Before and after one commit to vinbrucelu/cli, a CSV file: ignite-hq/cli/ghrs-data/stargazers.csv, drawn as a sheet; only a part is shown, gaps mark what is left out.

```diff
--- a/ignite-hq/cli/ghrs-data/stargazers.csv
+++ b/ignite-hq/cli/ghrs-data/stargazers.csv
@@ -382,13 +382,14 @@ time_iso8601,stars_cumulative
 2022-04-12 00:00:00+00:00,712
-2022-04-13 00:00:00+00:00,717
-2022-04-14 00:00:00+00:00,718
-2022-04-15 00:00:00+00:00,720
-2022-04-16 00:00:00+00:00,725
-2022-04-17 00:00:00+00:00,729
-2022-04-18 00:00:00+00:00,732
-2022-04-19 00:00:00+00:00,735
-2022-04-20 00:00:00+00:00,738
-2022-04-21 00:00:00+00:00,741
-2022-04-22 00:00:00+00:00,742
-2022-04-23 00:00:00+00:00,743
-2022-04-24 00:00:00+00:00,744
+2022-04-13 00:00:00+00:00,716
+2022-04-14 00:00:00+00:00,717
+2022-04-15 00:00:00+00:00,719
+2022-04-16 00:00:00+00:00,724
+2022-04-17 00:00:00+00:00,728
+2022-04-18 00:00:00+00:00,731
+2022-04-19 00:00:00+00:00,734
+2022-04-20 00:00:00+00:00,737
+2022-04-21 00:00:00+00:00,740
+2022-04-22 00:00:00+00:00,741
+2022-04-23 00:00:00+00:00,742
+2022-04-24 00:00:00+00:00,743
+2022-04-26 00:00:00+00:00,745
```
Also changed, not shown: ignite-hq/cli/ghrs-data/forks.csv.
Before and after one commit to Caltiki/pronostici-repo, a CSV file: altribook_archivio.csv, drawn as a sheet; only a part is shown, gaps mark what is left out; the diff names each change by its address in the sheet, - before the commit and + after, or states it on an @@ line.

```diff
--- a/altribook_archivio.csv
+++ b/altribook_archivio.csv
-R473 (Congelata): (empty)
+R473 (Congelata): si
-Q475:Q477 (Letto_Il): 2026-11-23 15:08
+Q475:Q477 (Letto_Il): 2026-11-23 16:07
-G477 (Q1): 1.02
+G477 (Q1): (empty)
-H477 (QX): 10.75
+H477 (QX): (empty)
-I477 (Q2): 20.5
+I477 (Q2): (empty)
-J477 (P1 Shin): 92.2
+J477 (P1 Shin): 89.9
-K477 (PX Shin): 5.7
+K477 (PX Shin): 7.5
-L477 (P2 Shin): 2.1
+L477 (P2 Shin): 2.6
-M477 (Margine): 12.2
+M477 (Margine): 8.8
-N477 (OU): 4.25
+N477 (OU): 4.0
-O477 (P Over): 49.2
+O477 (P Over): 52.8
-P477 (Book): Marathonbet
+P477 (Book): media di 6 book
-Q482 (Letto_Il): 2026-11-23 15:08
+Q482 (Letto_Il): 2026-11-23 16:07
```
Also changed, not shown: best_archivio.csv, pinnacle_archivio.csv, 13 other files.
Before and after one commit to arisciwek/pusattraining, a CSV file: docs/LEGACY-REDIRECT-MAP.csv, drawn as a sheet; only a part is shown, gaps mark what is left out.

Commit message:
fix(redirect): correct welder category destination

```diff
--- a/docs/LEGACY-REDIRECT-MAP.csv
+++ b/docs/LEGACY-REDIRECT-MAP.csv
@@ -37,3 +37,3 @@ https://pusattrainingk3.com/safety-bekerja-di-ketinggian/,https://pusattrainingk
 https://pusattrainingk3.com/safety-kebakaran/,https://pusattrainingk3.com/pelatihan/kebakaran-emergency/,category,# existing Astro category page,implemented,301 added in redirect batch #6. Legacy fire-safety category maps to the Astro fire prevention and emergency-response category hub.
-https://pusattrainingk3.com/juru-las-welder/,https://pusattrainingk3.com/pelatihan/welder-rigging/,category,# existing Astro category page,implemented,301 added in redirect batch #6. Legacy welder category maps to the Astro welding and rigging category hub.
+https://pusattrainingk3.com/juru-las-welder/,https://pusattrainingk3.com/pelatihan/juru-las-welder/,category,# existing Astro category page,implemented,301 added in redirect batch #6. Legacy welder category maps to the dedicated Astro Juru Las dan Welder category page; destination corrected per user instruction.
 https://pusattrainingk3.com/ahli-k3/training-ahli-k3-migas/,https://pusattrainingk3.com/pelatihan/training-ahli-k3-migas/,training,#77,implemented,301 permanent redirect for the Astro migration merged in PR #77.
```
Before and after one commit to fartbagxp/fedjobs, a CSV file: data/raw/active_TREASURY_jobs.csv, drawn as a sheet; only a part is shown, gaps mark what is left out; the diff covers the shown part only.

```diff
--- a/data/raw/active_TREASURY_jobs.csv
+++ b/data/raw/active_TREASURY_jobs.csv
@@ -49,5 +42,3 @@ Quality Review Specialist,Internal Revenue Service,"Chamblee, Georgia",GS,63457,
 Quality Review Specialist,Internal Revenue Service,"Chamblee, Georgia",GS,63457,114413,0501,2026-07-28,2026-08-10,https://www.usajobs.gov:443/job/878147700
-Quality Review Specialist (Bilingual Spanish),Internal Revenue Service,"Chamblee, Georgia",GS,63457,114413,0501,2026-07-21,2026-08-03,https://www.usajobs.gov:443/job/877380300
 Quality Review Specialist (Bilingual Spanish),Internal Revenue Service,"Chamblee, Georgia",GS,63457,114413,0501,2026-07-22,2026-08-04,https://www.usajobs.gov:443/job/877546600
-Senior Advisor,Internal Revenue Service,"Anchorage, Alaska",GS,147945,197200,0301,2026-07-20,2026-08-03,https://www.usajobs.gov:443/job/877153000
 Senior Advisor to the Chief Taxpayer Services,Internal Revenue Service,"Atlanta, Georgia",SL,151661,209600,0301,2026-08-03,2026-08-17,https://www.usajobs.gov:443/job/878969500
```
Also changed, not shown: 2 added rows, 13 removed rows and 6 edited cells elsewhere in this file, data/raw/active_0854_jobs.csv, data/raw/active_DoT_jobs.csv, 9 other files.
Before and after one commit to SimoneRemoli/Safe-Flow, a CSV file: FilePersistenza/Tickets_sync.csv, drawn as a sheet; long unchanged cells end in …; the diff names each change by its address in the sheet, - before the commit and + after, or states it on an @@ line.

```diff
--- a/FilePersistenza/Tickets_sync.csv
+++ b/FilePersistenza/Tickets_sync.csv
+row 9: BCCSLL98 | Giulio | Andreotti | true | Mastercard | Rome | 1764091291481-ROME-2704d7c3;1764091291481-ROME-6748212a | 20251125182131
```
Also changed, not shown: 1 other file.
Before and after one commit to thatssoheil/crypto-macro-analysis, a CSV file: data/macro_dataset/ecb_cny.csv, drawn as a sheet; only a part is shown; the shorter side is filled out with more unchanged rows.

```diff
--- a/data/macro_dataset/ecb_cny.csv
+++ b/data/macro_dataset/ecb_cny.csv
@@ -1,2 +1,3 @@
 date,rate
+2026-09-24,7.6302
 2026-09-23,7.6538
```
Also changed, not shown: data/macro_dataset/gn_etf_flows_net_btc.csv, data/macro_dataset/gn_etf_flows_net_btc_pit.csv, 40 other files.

---------------

▶ **Task statement**
Each entry above needs to be retyped exactly.

▶ **Response**
Before and after one commit to vinbrucelu/cli, a CSV file: ignite-hq/cli/ghrs-data/stargazers.csv, drawn as a sheet; only a part is shown, gaps mark what is left out.

```diff
--- a/ignite-hq/cli/ghrs-data/stargazers.csv
+++ b/ignite-hq/cli/ghrs-data/stargazers.csv
@@ -382,13 +382,14 @@ time_iso8601,stars_cumulative
 2022-04-12 00:00:00+00:00,712
-2022-04-13 00:00:00+00:00,717
-2022-04-14 00:00:00+00:00,718
-2022-04-15 00:00:00+00:00,720
-2022-04-16 00:00:00+00:00,725
-2022-04-17 00:00:00+00:00,729
-2022-04-18 00:00:00+00:00,732
-2022-04-19 00:00:00+00:00,735
-2022-04-20 00:00:00+00:00,738
-2022-04-21 00:00:00+00:00,741
-2022-04-22 00:00:00+00:00,742
-2022-04-23 00:00:00+00:00,743
-2022-04-24 00:00:00+00:00,744
+2022-04-13 00:00:00+00:00,716
+2022-04-14 00:00:00+00:00,717
+2022-04-15 00:00:00+00:00,719
+2022-04-16 00:00:00+00:00,724
+2022-04-17 00:00:00+00:00,728
+2022-04-18 00:00:00+00:00,731
+2022-04-19 00:00:00+00:00,734
+2022-04-20 00:00:00+00:00,737
+2022-04-21 00:00:00+00:00,740
+2022-04-22 00:00:00+00:00,741
+2022-04-23 00:00:00+00:00,742
+2022-04-24 00:00:00+00:00,743
+2022-04-26 00:00:00+00:00,745
```
Also changed, not shown: ignite-hq/cli/ghrs-data/forks.csv.
Before and after one commit to Caltiki/pronostici-repo, a CSV file: altribook_archivio.csv, drawn as a sheet; only a part is shown, gaps mark what is left out; the diff names each change by its address in the sheet, - before the commit and + after, or states it on an @@ line.

```diff
--- a/altribook_archivio.csv
+++ b/altribook_archivio.csv
-R473 (Congelata): (empty)
+R473 (Congelata): si
-Q475:Q477 (Letto_Il): 2026-11-23 15:08
+Q475:Q477 (Letto_Il): 2026-11-23 16:07
-G477 (Q1): 1.02
+G477 (Q1): (empty)
-H477 (QX): 10.75
+H477 (QX): (empty)
-I477 (Q2): 20.5
+I477 (Q2): (empty)
-J477 (P1 Shin): 92.2
+J477 (P1 Shin): 89.9
-K477 (PX Shin): 5.7
+K477 (PX Shin): 7.5
-L477 (P2 Shin): 2.1
+L477 (P2 Shin): 2.6
-M477 (Margine): 12.2
+M477 (Margine): 8.8
-N477 (OU): 4.25
+N477 (OU): 4.0
-O477 (P Over): 49.2
+O477 (P Over): 52.8
-P477 (Book): Marathonbet
+P477 (Book): media di 6 book
-Q482 (Letto_Il): 2026-11-23 15:08
+Q482 (Letto_Il): 2026-11-23 16:07
```
Also changed, not shown: best_archivio.csv, pinnacle_archivio.csv, 13 other files.
Before and after one commit to arisciwek/pusattraining, a CSV file: docs/LEGACY-REDIRECT-MAP.csv, drawn as a sheet; only a part is shown, gaps mark what is left out.

Commit message:
fix(redirect): correct welder category destination

```diff
--- a/docs/LEGACY-REDIRECT-MAP.csv
+++ b/docs/LEGACY-REDIRECT-MAP.csv
@@ -37,3 +37,3 @@ https://pusattrainingk3.com/safety-bekerja-di-ketinggian/,https://pusattrainingk
 https://pusattrainingk3.com/safety-kebakaran/,https://pusattrainingk3.com/pelatihan/kebakaran-emergency/,category,# existing Astro category page,implemented,301 added in redirect batch #6. Legacy fire-safety category maps to the Astro fire prevention and emergency-response category hub.
-https://pusattrainingk3.com/juru-las-welder/,https://pusattrainingk3.com/pelatihan/welder-rigging/,category,# existing Astro category page,implemented,301 added in redirect batch #6. Legacy welder category maps to the Astro welding and rigging category hub.
+https://pusattrainingk3.com/juru-las-welder/,https://pusattrainingk3.com/pelatihan/juru-las-welder/,category,# existing Astro category page,implemented,301 added in redirect batch #6. Legacy welder category maps to the dedicated Astro Juru Las dan Welder category page; destination corrected per user instruction.
 https://pusattrainingk3.com/ahli-k3/training-ahli-k3-migas/,https://pusattrainingk3.com/pelatihan/training-ahli-k3-migas/,training,#77,implemented,301 permanent redirect for the Astro migration merged in PR #77.
```
Before and after one commit to fartbagxp/fedjobs, a CSV file: data/raw/active_TREASURY_jobs.csv, drawn as a sheet; only a part is shown, gaps mark what is left out; the diff covers the shown part only.

```diff
--- a/data/raw/active_TREASURY_jobs.csv
+++ b/data/raw/active_TREASURY_jobs.csv
@@ -49,5 +42,3 @@ Quality Review Specialist,Internal Revenue Service,"Chamblee, Georgia",GS,63457,
 Quality Review Specialist,Internal Revenue Service,"Chamblee, Georgia",GS,63457,114413,0501,2026-07-28,2026-08-10,https://www.usajobs.gov:443/job/878147700
-Quality Review Specialist (Bilingual Spanish),Internal Revenue Service,"Chamblee, Georgia",GS,63457,114413,0501,2026-07-21,2026-08-03,https://www.usajobs.gov:443/job/877380300
 Quality Review Specialist (Bilingual Spanish),Internal Revenue Service,"Chamblee, Georgia",GS,63457,114413,0501,2026-07-22,2026-08-04,https://www.usajobs.gov:443/job/877546600
-Senior Advisor,Internal Revenue Service,"Anchorage, Alaska",GS,147945,197200,0301,2026-07-20,2026-08-03,https://www.usajobs.gov:443/job/877153000
 Senior Advisor to the Chief Taxpayer Services,Internal Revenue Service,"Atlanta, Georgia",SL,151661,209600,0301,2026-08-03,2026-08-17,https://www.usajobs.gov:443/job/878969500
```
Also changed, not shown: 2 added rows, 13 removed rows and 6 edited cells elsewhere in this file, data/raw/active_0854_jobs.csv, data/raw/active_DoT_jobs.csv, 9 other files.
Before and after one commit to SimoneRemoli/Safe-Flow, a CSV file: FilePersistenza/Tickets_sync.csv, drawn as a sheet; long unchanged cells end in …; the diff names each change by its address in the sheet, - before the commit and + after, or states it on an @@ line.

```diff
--- a/FilePersistenza/Tickets_sync.csv
+++ b/FilePersistenza/Tickets_sync.csv
+row 9: BCCSLL98 | Giulio | Andreotti | true | Mastercard | Rome | 1764091291481-ROME-2704d7c3;1764091291481-ROME-6748212a | 20251125182131
```
Also changed, not shown: 1 other file.
Before and after one commit to thatssoheil/crypto-macro-analysis, a CSV file: data/macro_dataset/ecb_cny.csv, drawn as a sheet; only a part is shown; the shorter side is filled out with more unchanged rows.

```diff
--- a/data/macro_dataset/ecb_cny.csv
+++ b/data/macro_dataset/ecb_cny.csv
@@ -1,2 +1,3 @@
 date,rate
+2026-09-24,7.6302
 2026-09-23,7.6538
```
Also changed, not shown: data/macro_dataset/gn_etf_flows_net_btc.csv, data/macro_dataset/gn_etf_flows_net_btc_pit.csv, 40 other files.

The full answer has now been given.